This Fokker Friendship was the first plane in which I ever flew. The year was 1960 and the flight was from Sydney to Canberra and return. It was operated by Ansett Airlines, which flew within Australia for 66 years until 2002, when the company collapsed financially. Their troubles were compounded by the Civil Aviation Safety Authority’s grounding of its jets immediately before Christmas 2000 and again immediately before Easter 2001. Losing business at these two most important times of the year inevitably worsened its already precarious financial position.
My second air journey was in 1968 to Port Moresby, probably in a Boeing 707 jetliner. Within Papua-New Guinea, travel was by a Douglas DC3, seen here at Port Moresby. It was called a “side-saddle” because seating ran along each side of the fuselage, with passengers facing each other. At Wau, high up in the mountains, we had to be weighed with our baggage to determine where we should be seated to ensure balance. The takeoff down a steep runway on the side of the mountain was thrilling to say the least.

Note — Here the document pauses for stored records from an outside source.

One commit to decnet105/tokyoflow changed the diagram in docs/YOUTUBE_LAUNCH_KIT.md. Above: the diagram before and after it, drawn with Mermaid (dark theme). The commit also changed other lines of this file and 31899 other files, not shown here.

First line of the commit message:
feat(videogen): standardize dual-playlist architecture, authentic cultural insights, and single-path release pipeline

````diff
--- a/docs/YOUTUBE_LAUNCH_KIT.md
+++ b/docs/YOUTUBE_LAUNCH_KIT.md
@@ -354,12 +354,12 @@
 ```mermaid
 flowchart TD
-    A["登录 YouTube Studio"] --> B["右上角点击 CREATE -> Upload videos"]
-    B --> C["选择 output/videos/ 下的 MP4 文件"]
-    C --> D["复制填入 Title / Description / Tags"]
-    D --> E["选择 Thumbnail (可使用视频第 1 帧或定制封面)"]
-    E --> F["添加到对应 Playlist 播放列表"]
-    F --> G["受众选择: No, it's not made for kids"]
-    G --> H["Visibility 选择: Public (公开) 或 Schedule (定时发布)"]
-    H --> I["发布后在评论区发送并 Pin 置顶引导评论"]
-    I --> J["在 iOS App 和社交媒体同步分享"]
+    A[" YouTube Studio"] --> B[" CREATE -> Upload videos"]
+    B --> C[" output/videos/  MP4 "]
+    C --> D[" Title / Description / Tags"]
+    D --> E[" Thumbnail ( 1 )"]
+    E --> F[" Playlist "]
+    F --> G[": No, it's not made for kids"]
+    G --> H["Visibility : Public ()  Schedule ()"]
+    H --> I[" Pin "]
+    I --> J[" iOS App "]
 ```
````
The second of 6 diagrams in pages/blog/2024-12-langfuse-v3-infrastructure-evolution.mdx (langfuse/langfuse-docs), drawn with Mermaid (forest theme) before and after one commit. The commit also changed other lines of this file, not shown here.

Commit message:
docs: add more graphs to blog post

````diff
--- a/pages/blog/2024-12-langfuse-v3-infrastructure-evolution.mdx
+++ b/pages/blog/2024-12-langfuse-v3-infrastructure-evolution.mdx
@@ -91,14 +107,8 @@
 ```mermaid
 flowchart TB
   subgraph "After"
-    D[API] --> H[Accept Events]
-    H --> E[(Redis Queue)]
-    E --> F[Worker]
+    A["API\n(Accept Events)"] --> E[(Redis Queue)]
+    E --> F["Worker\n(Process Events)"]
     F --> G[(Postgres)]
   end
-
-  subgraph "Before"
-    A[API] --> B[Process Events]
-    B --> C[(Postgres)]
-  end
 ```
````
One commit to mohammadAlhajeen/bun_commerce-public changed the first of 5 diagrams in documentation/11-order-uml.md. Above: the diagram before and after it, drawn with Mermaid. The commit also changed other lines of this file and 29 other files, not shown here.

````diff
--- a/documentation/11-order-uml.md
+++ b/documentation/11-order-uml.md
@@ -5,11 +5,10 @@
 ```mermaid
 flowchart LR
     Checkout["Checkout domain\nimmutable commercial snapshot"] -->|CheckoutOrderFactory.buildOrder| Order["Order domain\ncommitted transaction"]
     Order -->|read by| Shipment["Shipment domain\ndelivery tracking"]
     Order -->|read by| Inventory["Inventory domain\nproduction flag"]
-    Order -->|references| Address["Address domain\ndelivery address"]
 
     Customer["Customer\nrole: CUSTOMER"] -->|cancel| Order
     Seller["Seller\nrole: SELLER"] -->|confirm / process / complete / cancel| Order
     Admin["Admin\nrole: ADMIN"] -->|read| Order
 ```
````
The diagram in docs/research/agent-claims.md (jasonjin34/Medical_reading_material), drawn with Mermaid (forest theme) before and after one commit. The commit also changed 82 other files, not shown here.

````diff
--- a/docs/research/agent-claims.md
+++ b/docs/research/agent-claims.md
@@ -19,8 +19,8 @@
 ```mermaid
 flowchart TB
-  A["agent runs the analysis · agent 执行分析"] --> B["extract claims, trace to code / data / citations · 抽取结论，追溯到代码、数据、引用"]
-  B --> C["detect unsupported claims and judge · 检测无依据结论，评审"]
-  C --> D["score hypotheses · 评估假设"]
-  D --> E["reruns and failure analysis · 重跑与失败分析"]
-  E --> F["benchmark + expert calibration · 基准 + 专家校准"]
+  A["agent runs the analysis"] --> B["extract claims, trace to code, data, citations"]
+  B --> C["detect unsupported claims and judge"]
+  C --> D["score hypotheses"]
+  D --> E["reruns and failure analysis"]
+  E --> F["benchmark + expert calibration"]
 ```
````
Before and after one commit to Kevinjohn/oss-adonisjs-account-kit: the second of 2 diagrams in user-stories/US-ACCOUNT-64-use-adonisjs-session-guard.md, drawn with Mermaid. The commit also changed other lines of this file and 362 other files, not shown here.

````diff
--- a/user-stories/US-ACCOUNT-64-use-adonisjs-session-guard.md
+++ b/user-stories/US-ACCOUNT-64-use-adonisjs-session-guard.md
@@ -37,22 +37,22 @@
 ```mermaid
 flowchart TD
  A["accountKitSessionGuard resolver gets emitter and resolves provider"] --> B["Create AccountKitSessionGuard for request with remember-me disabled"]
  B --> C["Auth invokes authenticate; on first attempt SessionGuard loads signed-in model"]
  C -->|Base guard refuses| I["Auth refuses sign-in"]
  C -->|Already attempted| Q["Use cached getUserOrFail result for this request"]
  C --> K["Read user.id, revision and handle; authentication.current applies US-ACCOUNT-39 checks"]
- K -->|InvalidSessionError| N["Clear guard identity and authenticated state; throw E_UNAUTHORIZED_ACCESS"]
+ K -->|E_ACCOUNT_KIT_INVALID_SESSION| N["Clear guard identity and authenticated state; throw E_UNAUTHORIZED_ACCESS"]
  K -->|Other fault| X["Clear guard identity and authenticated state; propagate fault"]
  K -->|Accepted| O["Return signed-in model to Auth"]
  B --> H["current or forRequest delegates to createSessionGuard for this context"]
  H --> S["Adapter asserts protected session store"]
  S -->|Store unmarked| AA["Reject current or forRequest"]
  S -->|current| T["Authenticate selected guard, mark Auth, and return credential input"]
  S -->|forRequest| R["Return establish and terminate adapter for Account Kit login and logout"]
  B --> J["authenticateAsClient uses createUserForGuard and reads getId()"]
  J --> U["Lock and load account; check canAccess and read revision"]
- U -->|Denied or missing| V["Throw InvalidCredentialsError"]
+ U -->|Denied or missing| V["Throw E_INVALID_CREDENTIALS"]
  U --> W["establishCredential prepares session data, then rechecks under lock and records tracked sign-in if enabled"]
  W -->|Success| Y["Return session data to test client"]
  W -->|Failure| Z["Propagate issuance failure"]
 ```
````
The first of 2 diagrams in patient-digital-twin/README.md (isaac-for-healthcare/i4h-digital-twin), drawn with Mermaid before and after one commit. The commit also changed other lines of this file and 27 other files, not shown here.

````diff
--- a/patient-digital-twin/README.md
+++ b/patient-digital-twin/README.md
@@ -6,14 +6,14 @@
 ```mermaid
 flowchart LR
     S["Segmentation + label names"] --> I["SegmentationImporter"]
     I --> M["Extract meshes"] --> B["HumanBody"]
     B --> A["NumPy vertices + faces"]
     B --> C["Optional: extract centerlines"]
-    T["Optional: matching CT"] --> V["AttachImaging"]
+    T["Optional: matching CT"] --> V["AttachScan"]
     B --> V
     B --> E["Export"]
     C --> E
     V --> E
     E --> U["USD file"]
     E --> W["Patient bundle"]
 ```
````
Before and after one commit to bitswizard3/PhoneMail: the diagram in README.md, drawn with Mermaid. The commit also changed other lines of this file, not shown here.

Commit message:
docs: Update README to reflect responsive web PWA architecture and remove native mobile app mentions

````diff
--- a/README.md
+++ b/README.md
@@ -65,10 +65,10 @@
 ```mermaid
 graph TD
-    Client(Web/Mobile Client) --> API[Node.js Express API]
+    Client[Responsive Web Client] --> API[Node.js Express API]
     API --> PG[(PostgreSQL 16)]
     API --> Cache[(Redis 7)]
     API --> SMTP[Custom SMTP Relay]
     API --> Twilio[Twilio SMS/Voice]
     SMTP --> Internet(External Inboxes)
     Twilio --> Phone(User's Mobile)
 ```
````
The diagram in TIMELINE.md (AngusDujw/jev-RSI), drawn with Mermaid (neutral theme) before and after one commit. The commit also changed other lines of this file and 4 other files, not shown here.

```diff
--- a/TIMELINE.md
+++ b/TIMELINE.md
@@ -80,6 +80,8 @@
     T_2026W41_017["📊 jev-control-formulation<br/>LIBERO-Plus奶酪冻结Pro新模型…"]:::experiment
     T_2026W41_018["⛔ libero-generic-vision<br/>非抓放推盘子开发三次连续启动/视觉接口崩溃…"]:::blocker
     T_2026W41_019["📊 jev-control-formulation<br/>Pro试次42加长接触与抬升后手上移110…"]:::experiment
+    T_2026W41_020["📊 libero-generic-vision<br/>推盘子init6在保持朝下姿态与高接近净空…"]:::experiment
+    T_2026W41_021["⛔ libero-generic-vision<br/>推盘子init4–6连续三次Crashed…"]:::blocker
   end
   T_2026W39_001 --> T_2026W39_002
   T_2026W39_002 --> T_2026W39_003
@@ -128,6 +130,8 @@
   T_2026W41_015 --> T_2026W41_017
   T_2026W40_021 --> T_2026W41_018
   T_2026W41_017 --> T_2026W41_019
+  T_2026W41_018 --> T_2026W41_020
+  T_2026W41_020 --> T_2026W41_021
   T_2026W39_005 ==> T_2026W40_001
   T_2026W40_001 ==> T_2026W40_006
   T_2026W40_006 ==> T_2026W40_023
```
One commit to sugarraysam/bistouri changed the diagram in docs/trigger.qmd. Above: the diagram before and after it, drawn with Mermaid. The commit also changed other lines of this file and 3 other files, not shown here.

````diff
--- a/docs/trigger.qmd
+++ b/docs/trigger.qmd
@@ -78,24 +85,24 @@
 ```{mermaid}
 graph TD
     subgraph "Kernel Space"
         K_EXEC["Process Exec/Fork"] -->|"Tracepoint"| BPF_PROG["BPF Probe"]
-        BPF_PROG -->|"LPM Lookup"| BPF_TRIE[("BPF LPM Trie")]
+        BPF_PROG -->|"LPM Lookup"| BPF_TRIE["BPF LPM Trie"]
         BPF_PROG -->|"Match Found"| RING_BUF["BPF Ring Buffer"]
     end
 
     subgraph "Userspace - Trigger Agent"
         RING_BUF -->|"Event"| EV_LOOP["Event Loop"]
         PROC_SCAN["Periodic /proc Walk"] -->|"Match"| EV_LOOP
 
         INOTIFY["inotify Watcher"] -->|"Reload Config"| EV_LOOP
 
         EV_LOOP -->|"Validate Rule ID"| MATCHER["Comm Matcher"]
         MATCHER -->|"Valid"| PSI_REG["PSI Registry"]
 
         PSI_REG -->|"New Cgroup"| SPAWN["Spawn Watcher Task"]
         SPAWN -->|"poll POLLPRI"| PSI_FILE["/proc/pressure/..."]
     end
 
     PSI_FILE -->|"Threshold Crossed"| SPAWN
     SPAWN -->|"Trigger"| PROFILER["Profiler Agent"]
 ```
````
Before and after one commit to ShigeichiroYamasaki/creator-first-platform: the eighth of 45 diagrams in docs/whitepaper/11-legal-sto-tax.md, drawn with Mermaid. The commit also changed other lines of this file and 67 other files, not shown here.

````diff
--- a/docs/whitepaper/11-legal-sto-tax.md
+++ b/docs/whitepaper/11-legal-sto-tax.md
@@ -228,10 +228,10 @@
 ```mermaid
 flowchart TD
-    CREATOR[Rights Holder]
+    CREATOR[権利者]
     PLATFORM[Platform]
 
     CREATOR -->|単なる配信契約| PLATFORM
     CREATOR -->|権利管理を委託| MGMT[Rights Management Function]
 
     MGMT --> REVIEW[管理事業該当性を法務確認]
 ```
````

This plane wears the livery of Trans-Australian Airlines. At the time, Australia had a two-airline policy, i.e. two airlines were allowed to operate in competition within Australia and Qantas was allowed to operate internationally but not to carry passengers on internal flights unless part of an international flight. There were also two regional airlines, one of which was Airlines of New South Wales whose insignia appears on the tail of the second plane in the top photograph. The other was East-West Airlines. None of these airlines now exist following the end of the restrictive airline policy.